-- Opening Marker --

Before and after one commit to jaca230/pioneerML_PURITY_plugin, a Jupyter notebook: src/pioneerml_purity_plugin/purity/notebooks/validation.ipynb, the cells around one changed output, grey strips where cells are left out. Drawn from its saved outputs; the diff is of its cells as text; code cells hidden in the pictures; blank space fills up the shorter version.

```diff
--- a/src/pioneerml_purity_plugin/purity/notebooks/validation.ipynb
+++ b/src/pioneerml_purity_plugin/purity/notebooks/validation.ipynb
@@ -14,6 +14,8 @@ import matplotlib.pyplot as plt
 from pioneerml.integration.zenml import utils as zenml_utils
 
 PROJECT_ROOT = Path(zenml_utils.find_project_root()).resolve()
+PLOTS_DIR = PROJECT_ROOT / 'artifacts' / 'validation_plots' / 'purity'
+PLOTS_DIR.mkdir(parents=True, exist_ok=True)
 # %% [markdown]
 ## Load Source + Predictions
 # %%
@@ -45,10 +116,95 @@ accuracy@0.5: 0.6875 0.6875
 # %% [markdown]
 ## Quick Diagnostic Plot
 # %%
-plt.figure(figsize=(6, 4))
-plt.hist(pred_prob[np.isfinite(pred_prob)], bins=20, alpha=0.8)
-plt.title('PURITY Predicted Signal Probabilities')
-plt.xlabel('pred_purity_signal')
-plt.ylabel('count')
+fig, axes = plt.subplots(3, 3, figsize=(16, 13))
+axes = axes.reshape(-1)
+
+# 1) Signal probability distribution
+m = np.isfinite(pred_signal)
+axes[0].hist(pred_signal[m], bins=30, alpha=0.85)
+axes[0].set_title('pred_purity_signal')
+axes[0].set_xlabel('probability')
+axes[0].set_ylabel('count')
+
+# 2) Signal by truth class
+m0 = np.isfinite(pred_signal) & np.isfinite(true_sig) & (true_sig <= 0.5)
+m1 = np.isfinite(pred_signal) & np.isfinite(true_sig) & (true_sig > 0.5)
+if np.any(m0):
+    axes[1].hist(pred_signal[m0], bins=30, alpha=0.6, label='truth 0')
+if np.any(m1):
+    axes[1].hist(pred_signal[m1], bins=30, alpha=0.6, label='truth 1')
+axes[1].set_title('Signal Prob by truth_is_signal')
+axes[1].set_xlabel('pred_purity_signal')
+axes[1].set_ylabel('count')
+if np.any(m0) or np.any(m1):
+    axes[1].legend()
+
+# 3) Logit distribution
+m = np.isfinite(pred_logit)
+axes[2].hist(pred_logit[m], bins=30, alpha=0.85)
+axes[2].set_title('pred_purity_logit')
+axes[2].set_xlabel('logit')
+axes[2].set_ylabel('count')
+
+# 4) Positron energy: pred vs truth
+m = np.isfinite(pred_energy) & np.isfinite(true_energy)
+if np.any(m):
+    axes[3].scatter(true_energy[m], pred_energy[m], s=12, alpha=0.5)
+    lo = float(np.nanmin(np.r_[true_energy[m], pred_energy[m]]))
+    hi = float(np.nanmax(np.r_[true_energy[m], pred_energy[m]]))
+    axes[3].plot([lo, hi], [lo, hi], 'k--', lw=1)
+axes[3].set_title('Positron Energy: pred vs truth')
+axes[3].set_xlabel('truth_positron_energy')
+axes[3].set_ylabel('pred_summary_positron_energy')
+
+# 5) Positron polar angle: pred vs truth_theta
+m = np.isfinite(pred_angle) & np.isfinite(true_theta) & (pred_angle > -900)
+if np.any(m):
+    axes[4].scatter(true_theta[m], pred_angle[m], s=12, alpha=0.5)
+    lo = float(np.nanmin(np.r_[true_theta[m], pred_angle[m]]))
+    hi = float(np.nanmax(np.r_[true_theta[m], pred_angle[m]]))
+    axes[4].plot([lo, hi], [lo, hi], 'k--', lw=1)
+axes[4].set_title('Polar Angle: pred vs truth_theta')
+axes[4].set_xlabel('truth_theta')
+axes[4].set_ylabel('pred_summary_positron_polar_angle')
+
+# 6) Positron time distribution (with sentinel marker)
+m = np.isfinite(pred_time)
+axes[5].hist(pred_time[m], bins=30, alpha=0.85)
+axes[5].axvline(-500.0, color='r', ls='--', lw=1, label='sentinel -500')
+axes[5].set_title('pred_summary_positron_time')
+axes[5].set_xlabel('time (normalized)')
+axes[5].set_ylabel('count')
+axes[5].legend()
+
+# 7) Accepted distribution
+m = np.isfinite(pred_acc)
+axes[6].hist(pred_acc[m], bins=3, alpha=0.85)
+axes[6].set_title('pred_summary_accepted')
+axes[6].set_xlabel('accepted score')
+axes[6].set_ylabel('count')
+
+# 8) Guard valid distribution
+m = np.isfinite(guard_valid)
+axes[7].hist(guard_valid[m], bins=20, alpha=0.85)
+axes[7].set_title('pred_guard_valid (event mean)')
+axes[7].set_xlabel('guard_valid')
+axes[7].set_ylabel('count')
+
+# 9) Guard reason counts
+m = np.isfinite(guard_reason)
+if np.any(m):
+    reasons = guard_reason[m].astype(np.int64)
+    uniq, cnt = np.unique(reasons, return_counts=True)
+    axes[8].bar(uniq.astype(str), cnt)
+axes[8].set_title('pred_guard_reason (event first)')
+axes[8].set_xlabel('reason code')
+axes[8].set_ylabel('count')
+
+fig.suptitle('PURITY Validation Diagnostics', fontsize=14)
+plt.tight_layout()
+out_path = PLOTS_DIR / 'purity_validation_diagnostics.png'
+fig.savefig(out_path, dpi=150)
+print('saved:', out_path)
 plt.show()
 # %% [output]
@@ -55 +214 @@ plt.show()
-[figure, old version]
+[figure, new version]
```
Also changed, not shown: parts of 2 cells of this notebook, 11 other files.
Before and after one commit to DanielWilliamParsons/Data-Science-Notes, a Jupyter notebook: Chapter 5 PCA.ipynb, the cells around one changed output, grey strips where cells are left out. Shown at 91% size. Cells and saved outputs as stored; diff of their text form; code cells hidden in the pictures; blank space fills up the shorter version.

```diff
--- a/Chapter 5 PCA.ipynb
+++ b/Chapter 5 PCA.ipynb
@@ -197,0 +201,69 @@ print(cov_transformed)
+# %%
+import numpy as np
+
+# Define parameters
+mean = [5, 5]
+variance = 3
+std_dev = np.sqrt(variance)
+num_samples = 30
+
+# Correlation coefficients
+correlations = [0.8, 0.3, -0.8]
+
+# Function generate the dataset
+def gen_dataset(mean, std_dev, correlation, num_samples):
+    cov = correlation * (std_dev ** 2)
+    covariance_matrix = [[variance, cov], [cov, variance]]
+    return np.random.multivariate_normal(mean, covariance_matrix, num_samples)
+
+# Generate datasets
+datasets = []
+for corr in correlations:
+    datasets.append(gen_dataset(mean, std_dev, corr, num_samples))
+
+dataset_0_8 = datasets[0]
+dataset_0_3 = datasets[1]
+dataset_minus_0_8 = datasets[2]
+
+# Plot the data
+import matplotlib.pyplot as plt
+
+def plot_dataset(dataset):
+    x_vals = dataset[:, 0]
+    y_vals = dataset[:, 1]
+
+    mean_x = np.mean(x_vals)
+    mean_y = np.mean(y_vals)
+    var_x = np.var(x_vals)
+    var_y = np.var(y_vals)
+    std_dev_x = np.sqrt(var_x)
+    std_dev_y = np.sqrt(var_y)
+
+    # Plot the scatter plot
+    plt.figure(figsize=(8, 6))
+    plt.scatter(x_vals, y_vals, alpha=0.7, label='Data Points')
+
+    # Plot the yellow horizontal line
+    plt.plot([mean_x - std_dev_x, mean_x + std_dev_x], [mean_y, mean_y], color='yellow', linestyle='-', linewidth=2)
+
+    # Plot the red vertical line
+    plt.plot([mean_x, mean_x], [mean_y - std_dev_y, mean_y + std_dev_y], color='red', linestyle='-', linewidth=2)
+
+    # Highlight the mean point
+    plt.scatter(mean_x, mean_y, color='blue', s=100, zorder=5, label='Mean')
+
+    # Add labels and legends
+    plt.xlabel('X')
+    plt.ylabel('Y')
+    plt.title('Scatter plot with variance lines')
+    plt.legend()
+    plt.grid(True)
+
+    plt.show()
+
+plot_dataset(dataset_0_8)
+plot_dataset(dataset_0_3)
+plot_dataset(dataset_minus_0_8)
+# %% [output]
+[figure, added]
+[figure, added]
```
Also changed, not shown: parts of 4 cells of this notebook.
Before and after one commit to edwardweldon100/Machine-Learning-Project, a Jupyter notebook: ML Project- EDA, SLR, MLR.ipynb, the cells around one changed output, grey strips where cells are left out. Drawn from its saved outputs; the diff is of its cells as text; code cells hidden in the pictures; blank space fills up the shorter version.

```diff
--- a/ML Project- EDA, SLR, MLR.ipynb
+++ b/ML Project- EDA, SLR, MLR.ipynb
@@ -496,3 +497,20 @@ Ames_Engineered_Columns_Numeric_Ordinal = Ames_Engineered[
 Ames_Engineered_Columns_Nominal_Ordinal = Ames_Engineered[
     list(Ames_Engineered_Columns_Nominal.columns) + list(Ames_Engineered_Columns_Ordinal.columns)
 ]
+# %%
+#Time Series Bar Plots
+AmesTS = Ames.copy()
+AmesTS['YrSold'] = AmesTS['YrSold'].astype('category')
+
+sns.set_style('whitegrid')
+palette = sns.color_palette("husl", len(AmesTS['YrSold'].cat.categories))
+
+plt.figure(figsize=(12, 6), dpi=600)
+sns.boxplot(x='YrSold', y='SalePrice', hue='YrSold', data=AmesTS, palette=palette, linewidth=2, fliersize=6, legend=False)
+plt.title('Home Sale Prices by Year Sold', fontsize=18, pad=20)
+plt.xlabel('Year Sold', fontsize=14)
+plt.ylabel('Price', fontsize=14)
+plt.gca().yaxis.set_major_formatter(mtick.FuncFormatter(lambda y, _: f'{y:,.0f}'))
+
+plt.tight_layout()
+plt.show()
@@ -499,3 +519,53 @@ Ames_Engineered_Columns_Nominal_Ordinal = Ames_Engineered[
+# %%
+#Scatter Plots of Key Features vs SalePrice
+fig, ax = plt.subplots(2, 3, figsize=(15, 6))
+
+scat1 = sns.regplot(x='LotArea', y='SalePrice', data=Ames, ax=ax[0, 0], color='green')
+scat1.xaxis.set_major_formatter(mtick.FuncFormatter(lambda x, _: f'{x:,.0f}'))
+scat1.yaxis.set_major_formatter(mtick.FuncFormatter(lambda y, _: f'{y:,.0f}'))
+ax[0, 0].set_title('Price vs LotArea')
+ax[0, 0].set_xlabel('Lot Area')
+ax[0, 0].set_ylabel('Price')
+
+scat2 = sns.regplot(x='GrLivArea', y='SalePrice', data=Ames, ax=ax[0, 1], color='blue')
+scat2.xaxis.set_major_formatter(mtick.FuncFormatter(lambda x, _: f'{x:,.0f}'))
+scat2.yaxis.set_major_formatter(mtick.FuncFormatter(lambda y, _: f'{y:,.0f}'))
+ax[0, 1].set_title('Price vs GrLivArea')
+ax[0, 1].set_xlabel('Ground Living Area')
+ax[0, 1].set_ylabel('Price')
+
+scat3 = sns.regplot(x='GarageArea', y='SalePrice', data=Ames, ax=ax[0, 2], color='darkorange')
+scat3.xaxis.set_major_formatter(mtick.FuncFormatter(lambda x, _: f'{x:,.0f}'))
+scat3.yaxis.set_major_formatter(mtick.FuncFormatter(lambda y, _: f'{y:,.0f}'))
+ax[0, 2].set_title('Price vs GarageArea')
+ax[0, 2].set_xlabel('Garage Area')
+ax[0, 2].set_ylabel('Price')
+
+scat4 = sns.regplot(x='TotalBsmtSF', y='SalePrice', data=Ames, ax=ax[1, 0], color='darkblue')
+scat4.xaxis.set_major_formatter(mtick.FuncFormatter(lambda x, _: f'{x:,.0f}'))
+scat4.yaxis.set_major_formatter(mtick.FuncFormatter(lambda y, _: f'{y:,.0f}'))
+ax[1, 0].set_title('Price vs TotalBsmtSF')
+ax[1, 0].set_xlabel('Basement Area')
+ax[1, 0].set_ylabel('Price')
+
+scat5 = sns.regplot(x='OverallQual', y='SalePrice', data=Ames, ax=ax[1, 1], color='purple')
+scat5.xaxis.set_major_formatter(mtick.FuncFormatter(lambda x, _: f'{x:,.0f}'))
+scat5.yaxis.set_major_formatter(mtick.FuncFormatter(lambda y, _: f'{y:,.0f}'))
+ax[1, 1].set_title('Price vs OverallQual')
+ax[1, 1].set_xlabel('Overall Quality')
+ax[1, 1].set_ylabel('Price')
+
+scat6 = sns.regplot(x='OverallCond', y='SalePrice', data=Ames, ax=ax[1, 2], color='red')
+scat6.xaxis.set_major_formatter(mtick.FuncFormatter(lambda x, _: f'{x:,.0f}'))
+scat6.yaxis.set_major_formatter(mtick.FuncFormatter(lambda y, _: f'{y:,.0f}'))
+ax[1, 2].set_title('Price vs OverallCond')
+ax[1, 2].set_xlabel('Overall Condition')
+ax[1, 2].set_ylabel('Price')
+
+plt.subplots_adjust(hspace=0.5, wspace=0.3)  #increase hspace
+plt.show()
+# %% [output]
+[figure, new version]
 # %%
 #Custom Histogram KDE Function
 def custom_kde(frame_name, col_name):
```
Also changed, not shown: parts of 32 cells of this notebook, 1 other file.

-- Closing Marker --

WHAT THE TASK REQUIRES
Write out every line in the data that holds the string "alpha".

RESPONSE TO THIS TASK
-plt.hist(pred_prob[np.isfinite(pred_prob)], bins=20, alpha=0.8)
+axes[0].hist(pred_signal[m], bins=30, alpha=0.85)
+    axes[1].hist(pred_signal[m0], bins=30, alpha=0.6, label='truth 0')
+    axes[1].hist(pred_signal[m1], bins=30, alpha=0.6, label='truth 1')
+axes[2].hist(pred_logit[m], bins=30, alpha=0.85)
+    axes[3].scatter(true_energy[m], pred_energy[m], s=12, alpha=0.5)
+    axes[4].scatter(true_theta[m], pred_angle[m], s=12, alpha=0.5)
+axes[5].hist(pred_time[m], bins=30, alpha=0.85)
+axes[6].hist(pred_acc[m], bins=3, alpha=0.85)
+axes[7].hist(guard_valid[m], bins=20, alpha=0.85)
+    plt.scatter(x_vals, y_vals, alpha=0.7, label='Data Points')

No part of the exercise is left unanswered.